* TASK BRIEF
Retype the entries exactly, keeping every line intact.

....................

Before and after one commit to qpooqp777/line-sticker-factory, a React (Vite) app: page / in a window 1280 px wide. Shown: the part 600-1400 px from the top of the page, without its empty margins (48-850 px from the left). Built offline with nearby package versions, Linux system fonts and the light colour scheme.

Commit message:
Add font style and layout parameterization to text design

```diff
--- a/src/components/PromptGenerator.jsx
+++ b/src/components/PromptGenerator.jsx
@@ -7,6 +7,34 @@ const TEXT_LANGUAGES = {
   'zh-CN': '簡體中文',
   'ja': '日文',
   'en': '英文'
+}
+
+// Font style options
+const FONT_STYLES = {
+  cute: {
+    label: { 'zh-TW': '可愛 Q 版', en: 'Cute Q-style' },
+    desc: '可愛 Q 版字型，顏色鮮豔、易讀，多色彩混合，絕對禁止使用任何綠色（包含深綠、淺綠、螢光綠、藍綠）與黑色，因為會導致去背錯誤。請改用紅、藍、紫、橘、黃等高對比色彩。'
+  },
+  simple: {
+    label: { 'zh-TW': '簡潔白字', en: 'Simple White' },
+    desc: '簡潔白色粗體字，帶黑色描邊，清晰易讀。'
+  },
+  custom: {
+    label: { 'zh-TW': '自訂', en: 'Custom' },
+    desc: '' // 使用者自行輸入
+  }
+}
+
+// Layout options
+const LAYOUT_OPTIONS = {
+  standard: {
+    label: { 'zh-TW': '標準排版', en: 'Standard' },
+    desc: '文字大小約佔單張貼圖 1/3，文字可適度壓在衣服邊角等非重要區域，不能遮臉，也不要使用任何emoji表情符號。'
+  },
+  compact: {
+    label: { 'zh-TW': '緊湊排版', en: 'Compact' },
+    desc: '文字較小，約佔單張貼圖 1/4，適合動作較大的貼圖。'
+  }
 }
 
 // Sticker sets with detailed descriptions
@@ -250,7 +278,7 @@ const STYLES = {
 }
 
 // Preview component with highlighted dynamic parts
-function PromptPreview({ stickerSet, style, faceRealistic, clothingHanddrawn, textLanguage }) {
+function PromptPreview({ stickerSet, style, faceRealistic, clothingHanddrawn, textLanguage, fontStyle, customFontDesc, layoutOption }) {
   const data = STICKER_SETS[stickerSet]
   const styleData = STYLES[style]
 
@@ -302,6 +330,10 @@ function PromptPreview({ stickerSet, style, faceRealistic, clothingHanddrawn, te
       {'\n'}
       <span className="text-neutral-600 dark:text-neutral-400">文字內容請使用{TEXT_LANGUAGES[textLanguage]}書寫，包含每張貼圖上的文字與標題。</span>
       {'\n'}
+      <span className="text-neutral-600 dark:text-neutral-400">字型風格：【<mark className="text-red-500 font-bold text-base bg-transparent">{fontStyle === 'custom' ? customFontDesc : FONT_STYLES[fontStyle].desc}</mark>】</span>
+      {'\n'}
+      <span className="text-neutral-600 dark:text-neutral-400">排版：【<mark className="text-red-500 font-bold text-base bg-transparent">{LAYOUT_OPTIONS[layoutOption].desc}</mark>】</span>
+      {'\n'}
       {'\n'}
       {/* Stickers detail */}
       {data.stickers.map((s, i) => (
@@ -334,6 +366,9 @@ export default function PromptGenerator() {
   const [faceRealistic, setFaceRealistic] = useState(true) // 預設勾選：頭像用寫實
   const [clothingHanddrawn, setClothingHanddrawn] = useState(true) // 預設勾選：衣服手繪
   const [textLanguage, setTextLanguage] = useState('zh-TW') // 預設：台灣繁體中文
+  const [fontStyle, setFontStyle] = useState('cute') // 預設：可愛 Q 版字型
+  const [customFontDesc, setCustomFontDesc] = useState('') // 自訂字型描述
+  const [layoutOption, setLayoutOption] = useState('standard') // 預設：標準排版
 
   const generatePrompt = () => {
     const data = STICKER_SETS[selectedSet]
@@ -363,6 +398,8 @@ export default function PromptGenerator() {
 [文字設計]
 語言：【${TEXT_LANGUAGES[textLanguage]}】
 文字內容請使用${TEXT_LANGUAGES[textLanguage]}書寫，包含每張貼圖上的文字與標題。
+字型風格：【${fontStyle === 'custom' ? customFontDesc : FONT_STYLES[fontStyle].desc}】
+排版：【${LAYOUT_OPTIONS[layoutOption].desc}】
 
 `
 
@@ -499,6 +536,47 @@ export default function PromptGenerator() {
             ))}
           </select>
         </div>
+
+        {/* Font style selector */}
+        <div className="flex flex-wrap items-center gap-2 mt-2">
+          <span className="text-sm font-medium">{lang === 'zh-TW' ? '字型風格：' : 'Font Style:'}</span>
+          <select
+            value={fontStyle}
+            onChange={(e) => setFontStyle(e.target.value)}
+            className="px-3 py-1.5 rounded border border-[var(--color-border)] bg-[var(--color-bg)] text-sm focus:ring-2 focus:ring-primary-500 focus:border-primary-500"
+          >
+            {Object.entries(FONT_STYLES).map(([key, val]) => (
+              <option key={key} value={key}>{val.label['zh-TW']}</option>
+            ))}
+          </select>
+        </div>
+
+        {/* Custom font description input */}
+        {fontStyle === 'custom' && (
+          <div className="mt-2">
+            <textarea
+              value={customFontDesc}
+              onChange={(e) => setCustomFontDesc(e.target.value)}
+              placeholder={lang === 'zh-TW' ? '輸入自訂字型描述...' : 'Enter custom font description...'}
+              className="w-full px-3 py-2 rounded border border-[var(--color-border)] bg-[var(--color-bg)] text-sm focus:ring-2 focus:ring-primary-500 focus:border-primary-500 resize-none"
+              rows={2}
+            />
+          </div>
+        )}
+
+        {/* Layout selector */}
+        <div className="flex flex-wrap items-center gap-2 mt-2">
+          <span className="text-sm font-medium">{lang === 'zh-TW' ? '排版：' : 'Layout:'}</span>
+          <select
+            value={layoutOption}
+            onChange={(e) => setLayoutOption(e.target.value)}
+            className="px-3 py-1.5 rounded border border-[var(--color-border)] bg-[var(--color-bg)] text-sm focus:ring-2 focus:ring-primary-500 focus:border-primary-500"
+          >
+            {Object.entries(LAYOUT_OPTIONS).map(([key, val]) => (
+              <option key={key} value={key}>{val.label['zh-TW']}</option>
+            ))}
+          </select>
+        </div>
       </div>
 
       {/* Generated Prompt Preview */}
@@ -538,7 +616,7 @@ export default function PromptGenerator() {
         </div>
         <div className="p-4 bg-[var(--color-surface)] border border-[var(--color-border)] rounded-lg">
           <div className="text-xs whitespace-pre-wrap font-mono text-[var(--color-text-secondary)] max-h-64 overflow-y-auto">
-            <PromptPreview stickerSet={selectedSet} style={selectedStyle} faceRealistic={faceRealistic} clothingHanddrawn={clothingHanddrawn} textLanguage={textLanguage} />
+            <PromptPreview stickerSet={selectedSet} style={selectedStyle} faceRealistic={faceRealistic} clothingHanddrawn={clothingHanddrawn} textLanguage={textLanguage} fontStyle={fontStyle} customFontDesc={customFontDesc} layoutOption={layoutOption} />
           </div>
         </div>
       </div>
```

....................

* ANSWER TO THIS EXERCISE
Before and after one commit to qpooqp777/line-sticker-factory, a React (Vite) app: page / in a window 1280 px wide. Shown: the part 600-1400 px from the top of the page, without its empty margins (48-850 px from the left). Built offline with nearby package versions, Linux system fonts and the light colour scheme.

Commit message:
Add font style and layout parameterization to text design

```diff
--- a/src/components/PromptGenerator.jsx
+++ b/src/components/PromptGenerator.jsx
@@ -7,6 +7,34 @@ const TEXT_LANGUAGES = {
   'zh-CN': '簡體中文',
   'ja': '日文',
   'en': '英文'
+}
+
+// Font style options
+const FONT_STYLES = {
+  cute: {
+    label: { 'zh-TW': '可愛 Q 版', en: 'Cute Q-style' },
+    desc: '可愛 Q 版字型，顏色鮮豔、易讀，多色彩混合，絕對禁止使用任何綠色（包含深綠、淺綠、螢光綠、藍綠）與黑色，因為會導致去背錯誤。請改用紅、藍、紫、橘、黃等高對比色彩。'
+  },
+  simple: {
+    label: { 'zh-TW': '簡潔白字', en: 'Simple White' },
+    desc: '簡潔白色粗體字，帶黑色描邊，清晰易讀。'
+  },
+  custom: {
+    label: { 'zh-TW': '自訂', en: 'Custom' },
+    desc: '' // 使用者自行輸入
+  }
+}
+
+// Layout options
+const LAYOUT_OPTIONS = {
+  standard: {
+    label: { 'zh-TW': '標準排版', en: 'Standard' },
+    desc: '文字大小約佔單張貼圖 1/3，文字可適度壓在衣服邊角等非重要區域，不能遮臉，也不要使用任何emoji表情符號。'
+  },
+  compact: {
+    label: { 'zh-TW': '緊湊排版', en: 'Compact' },
+    desc: '文字較小，約佔單張貼圖 1/4，適合動作較大的貼圖。'
+  }
 }
 
 // Sticker sets with detailed descriptions
@@ -250,7 +278,7 @@ const STYLES = {
 }
 
 // Preview component with highlighted dynamic parts
-function PromptPreview({ stickerSet, style, faceRealistic, clothingHanddrawn, textLanguage }) {
+function PromptPreview({ stickerSet, style, faceRealistic, clothingHanddrawn, textLanguage, fontStyle, customFontDesc, layoutOption }) {
   const data = STICKER_SETS[stickerSet]
   const styleData = STYLES[style]
 
@@ -302,6 +330,10 @@ function PromptPreview({ stickerSet, style, faceRealistic, clothingHanddrawn, te
       {'\n'}
       <span className="text-neutral-600 dark:text-neutral-400">文字內容請使用{TEXT_LANGUAGES[textLanguage]}書寫，包含每張貼圖上的文字與標題。</span>
       {'\n'}
+      <span className="text-neutral-600 dark:text-neutral-400">字型風格：【<mark className="text-red-500 font-bold text-base bg-transparent">{fontStyle === 'custom' ? customFontDesc : FONT_STYLES[fontStyle].desc}</mark>】</span>
+      {'\n'}
+      <span className="text-neutral-600 dark:text-neutral-400">排版：【<mark className="text-red-500 font-bold text-base bg-transparent">{LAYOUT_OPTIONS[layoutOption].desc}</mark>】</span>
+      {'\n'}
       {'\n'}
       {/* Stickers detail */}
       {data.stickers.map((s, i) => (
@@ -334,6 +366,9 @@ export default function PromptGenerator() {
   const [faceRealistic, setFaceRealistic] = useState(true) // 預設勾選：頭像用寫實
   const [clothingHanddrawn, setClothingHanddrawn] = useState(true) // 預設勾選：衣服手繪
   const [textLanguage, setTextLanguage] = useState('zh-TW') // 預設：台灣繁體中文
+  const [fontStyle, setFontStyle] = useState('cute') // 預設：可愛 Q 版字型
+  const [customFontDesc, setCustomFontDesc] = useState('') // 自訂字型描述
+  const [layoutOption, setLayoutOption] = useState('standard') // 預設：標準排版
 
   const generatePrompt = () => {
     const data = STICKER_SETS[selectedSet]
@@ -363,6 +398,8 @@ export default function PromptGenerator() {
 [文字設計]
 語言：【${TEXT_LANGUAGES[textLanguage]}】
 文字內容請使用${TEXT_LANGUAGES[textLanguage]}書寫，包含每張貼圖上的文字與標題。
+字型風格：【${fontStyle === 'custom' ? customFontDesc : FONT_STYLES[fontStyle].desc}】
+排版：【${LAYOUT_OPTIONS[layoutOption].desc}】
 
 `
 
@@ -499,6 +536,47 @@ export default function PromptGenerator() {
             ))}
           </select>
         </div>
+
+        {/* Font style selector */}
+        <div className="flex flex-wrap items-center gap-2 mt-2">
+          <span className="text-sm font-medium">{lang === 'zh-TW' ? '字型風格：' : 'Font Style:'}</span>
+          <select
+            value={fontStyle}
+            onChange={(e) => setFontStyle(e.target.value)}
+            className="px-3 py-1.5 rounded border border-[var(--color-border)] bg-[var(--color-bg)] text-sm focus:ring-2 focus:ring-primary-500 focus:border-primary-500"
+          >
+            {Object.entries(FONT_STYLES).map(([key, val]) => (
+              <option key={key} value={key}>{val.label['zh-TW']}</option>
+            ))}
+          </select>
+        </div>
+
+        {/* Custom font description input */}
+        {fontStyle === 'custom' && (
+          <div className="mt-2">
+            <textarea
+              value={customFontDesc}
+              onChange={(e) => setCustomFontDesc(e.target.value)}
+              placeholder={lang === 'zh-TW' ? '輸入自訂字型描述...' : 'Enter custom font description...'}
+              className="w-full px-3 py-2 rounded border border-[var(--color-border)] bg-[var(--color-bg)] text-sm focus:ring-2 focus:ring-primary-500 focus:border-primary-500 resize-none"
+              rows={2}
+            />
+          </div>
+        )}
+
+        {/* Layout selector */}
+        <div className="flex flex-wrap items-center gap-2 mt-2">
+          <span className="text-sm font-medium">{lang === 'zh-TW' ? '排版：' : 'Layout:'}</span>
+          <select
+            value={layoutOption}
+            onChange={(e) => setLayoutOption(e.target.value)}
+            className="px-3 py-1.5 rounded border border-[var(--color-border)] bg-[var(--color-bg)] text-sm focus:ring-2 focus:ring-primary-500 focus:border-primary-500"
+          >
+            {Object.entries(LAYOUT_OPTIONS).map(([key, val]) => (
+              <option key={key} value={key}>{val.label['zh-TW']}</option>
+            ))}
+          </select>
+        </div>
       </div>
 
       {/* Generated Prompt Preview */}
@@ -538,7 +616,7 @@ export default function PromptGenerator() {
         </div>
         <div className="p-4 bg-[var(--color-surface)] border border-[var(--color-border)] rounded-lg">
           <div className="text-xs whitespace-pre-wrap font-mono text-[var(--color-text-secondary)] max-h-64 overflow-y-auto">
-            <PromptPreview stickerSet={selectedSet} style={selectedStyle} faceRealistic={faceRealistic} clothingHanddrawn={clothingHanddrawn} textLanguage={textLanguage} />
+            <PromptPreview stickerSet={selectedSet} style={selectedStyle} faceRealistic={faceRealistic} clothingHanddrawn={clothingHanddrawn} textLanguage={textLanguage} fontStyle={fontStyle} customFontDesc={customFontDesc} layoutOption={layoutOption} />
           </div>
         </div>
       </div>
```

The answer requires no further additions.